** Brief **
Show every line below where "actions" appears.
(Input begins)
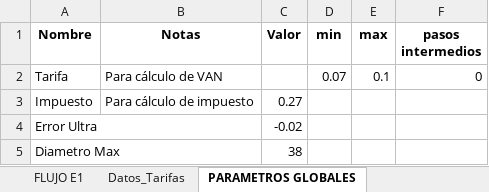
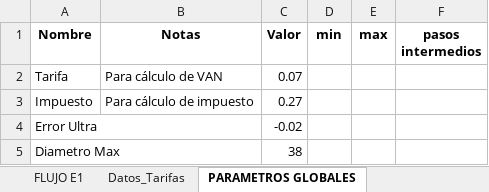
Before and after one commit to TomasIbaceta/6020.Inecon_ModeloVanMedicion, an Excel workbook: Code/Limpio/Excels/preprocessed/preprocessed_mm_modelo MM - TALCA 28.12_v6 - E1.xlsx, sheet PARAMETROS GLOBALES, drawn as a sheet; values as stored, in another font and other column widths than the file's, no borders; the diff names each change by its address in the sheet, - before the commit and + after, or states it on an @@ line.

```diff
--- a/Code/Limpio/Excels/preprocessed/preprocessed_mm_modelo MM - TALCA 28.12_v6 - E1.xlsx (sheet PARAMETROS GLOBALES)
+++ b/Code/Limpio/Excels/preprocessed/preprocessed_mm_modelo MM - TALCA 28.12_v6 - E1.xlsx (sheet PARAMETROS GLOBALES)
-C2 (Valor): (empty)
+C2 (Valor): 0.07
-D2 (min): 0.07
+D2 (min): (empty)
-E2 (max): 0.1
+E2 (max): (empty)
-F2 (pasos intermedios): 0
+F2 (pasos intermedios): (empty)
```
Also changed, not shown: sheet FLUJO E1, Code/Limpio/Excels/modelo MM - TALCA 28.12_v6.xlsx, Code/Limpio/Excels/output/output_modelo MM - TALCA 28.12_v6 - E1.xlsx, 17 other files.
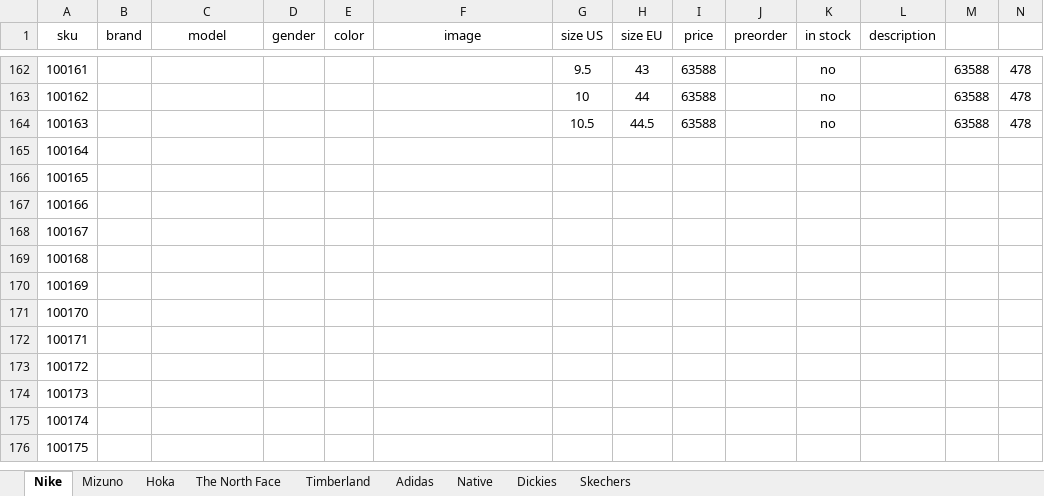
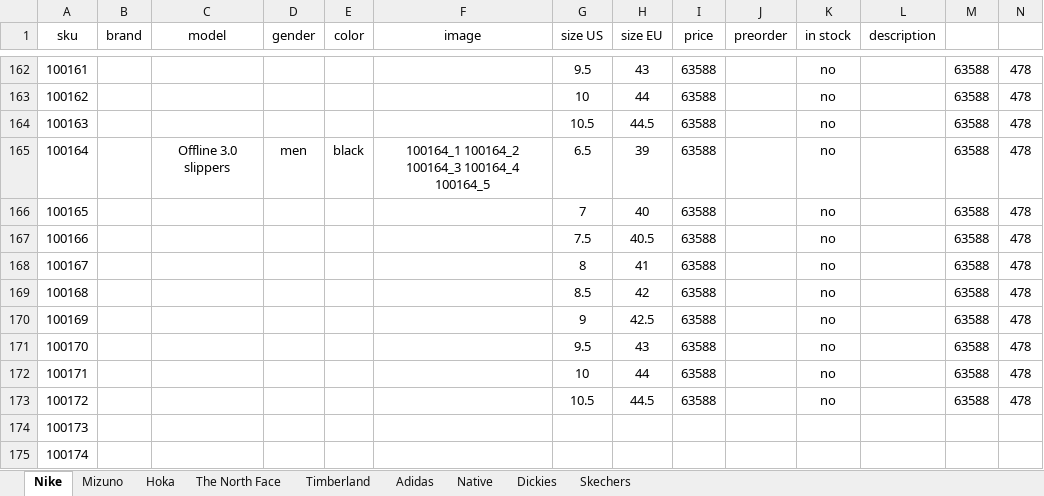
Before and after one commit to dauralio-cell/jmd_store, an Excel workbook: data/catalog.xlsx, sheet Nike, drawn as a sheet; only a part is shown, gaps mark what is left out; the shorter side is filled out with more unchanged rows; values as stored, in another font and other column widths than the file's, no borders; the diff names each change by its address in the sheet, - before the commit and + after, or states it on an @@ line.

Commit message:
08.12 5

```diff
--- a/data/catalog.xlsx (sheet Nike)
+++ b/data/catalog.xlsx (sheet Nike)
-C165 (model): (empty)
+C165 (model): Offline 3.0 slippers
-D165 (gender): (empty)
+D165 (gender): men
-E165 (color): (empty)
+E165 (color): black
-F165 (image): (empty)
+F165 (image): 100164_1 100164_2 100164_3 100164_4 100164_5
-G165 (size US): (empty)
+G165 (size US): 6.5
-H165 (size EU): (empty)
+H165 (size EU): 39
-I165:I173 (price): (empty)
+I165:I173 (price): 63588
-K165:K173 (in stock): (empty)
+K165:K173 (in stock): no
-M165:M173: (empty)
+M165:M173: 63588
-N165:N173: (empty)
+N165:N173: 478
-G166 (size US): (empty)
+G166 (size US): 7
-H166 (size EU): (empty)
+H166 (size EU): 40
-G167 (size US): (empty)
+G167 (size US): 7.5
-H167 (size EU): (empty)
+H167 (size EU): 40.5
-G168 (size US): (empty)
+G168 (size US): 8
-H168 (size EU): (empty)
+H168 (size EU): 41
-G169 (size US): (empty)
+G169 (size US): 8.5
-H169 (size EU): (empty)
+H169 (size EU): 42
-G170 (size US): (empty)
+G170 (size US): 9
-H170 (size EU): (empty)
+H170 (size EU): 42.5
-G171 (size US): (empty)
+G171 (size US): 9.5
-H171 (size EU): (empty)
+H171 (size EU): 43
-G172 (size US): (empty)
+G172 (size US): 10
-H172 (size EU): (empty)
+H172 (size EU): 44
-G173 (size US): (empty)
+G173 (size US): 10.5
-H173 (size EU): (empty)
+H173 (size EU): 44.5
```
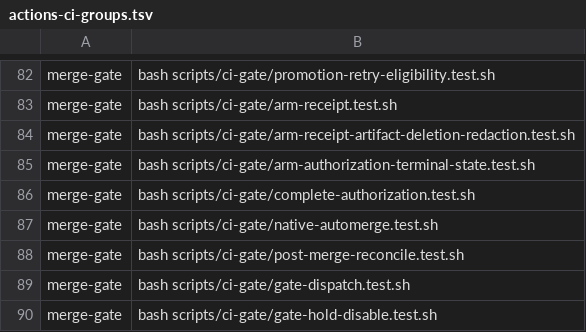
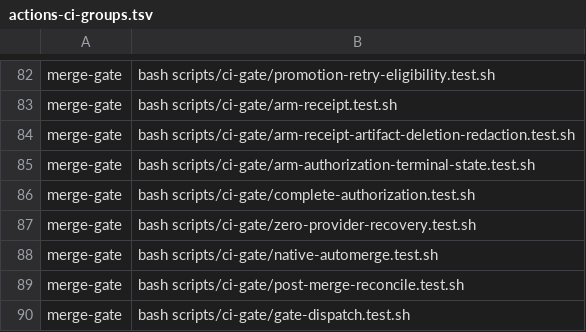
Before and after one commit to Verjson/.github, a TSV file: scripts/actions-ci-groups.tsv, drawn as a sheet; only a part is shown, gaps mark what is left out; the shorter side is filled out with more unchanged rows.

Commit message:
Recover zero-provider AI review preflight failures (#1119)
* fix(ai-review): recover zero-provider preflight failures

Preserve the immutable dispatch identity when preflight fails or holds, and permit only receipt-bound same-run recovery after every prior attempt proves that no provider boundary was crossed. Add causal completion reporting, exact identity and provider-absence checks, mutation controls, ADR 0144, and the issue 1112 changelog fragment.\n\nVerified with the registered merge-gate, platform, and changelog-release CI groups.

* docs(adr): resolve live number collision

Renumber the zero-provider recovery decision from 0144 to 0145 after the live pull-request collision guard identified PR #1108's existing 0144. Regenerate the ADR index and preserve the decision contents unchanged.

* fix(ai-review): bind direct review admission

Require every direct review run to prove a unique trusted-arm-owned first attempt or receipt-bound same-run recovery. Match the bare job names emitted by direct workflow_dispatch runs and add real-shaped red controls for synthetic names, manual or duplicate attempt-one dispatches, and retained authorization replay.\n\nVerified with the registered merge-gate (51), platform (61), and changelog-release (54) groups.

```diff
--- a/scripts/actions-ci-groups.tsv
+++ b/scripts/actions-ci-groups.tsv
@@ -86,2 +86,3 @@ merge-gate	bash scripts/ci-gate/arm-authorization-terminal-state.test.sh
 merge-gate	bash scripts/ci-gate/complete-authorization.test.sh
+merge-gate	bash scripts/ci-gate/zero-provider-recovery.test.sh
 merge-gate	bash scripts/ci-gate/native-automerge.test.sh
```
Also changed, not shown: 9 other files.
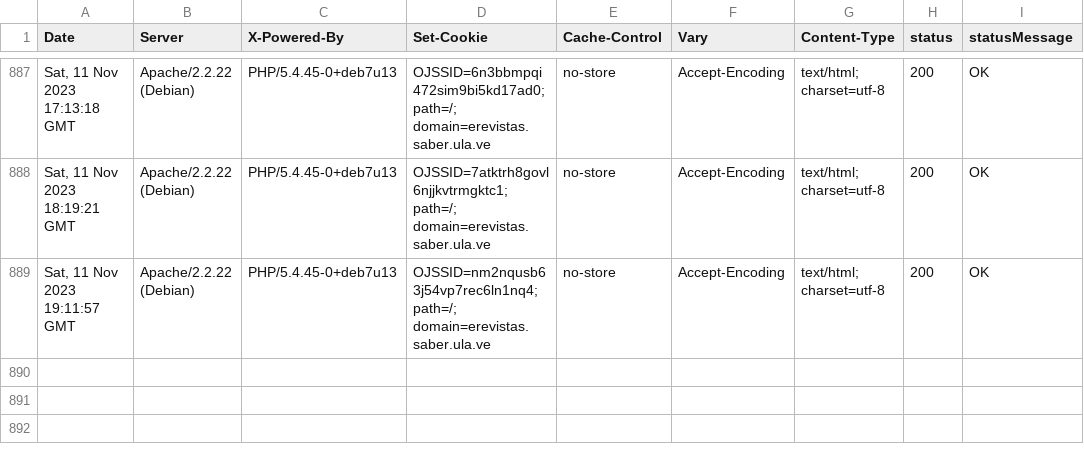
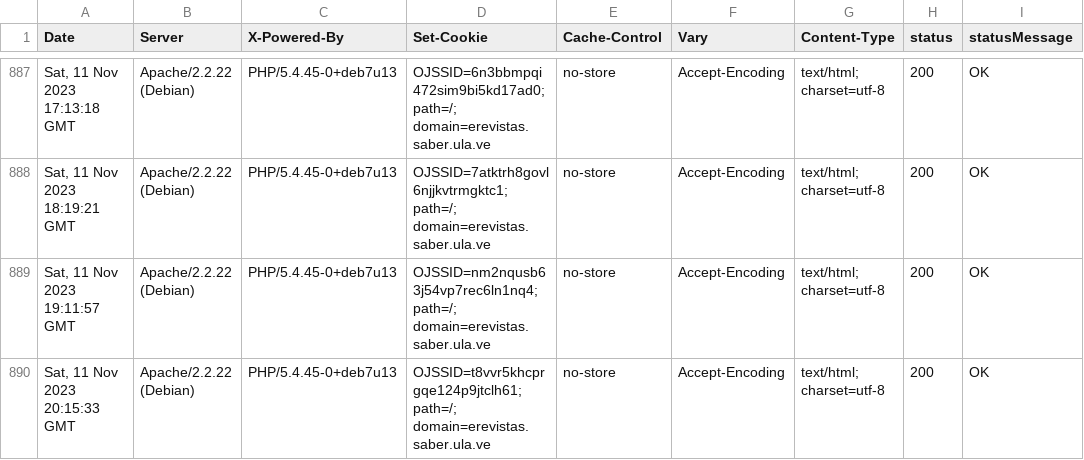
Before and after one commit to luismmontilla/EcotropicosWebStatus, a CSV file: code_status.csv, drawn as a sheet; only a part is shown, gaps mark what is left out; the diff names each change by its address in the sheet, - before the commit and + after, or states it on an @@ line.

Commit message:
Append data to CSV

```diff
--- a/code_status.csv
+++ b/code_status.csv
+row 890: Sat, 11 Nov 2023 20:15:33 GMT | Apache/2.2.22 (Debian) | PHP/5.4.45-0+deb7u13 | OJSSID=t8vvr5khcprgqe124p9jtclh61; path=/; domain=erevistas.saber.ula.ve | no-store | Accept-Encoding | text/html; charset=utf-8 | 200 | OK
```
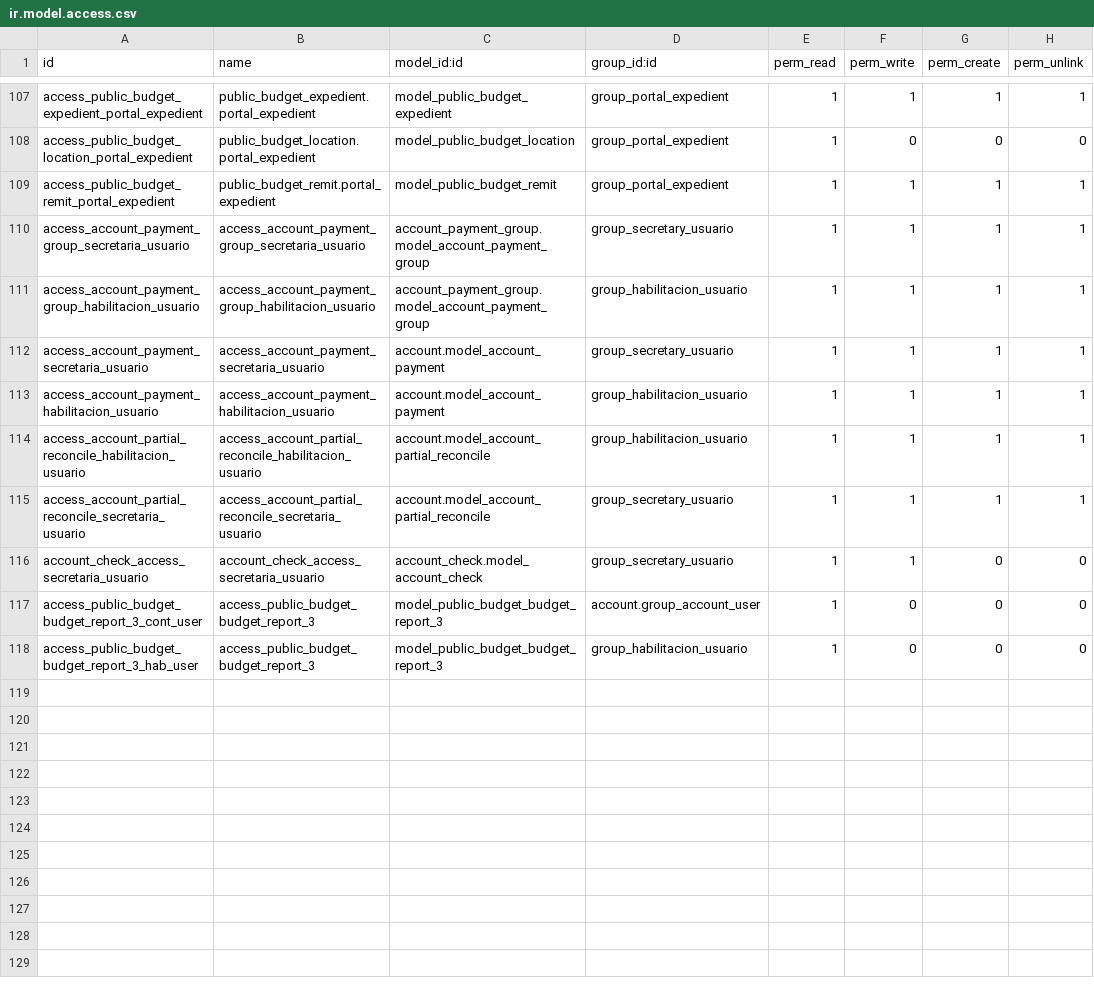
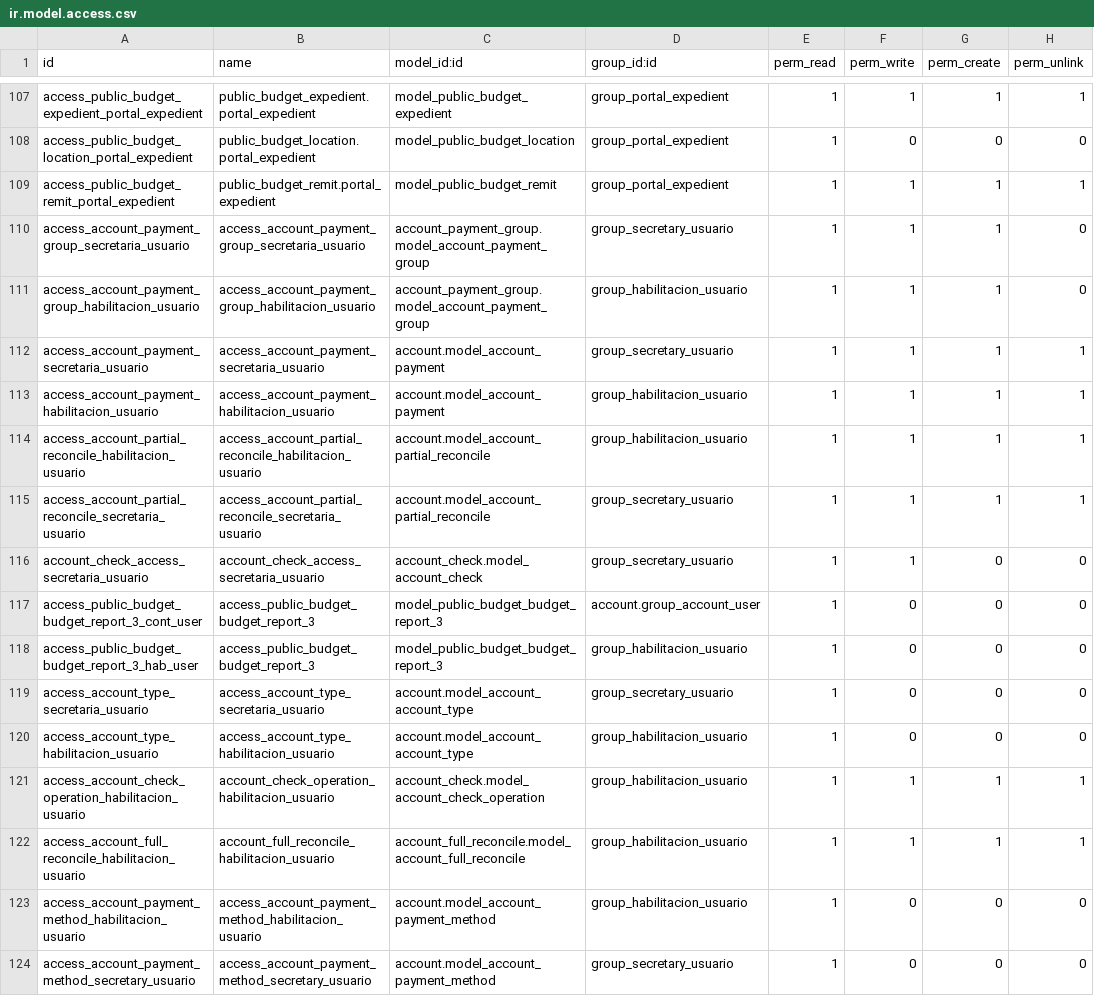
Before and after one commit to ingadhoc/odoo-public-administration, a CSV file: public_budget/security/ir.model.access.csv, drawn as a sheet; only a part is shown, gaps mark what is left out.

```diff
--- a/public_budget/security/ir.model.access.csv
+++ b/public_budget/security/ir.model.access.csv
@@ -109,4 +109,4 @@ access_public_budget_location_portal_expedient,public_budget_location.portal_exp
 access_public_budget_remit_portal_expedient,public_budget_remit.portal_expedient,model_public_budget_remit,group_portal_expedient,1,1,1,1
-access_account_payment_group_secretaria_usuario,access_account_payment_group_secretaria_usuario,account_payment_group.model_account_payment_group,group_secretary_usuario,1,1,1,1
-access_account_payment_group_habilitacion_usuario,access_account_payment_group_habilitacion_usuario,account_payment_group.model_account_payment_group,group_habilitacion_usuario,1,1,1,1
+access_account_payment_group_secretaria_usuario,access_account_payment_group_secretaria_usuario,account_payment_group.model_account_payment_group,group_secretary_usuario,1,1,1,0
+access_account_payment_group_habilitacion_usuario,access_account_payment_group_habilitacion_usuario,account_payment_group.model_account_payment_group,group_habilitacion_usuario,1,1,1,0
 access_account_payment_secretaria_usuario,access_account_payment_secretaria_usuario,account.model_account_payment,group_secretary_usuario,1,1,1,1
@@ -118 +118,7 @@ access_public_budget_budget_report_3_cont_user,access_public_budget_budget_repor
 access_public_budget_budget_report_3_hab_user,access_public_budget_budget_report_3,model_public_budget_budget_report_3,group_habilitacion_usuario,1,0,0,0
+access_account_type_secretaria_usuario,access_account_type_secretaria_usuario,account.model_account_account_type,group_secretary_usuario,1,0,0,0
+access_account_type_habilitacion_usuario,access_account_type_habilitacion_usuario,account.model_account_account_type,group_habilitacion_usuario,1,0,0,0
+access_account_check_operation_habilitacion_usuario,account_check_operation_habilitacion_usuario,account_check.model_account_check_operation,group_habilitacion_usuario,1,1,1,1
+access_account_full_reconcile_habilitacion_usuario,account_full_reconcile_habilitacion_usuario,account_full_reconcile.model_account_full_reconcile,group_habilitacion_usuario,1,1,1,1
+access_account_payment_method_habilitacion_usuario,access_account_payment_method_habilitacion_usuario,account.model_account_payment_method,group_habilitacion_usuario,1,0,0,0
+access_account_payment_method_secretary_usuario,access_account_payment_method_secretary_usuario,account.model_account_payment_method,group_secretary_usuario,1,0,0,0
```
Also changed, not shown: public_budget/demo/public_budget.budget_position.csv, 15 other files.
(Input ends)
** Response area **
Before and after one commit to Verjson/.github, a TSV file: scripts/actions-ci-groups.tsv, drawn as a sheet; only a part is shown, gaps mark what is left out; the shorter side is filled out with more unchanged rows.
--- a/scripts/actions-ci-groups.tsv
+++ b/scripts/actions-ci-groups.tsv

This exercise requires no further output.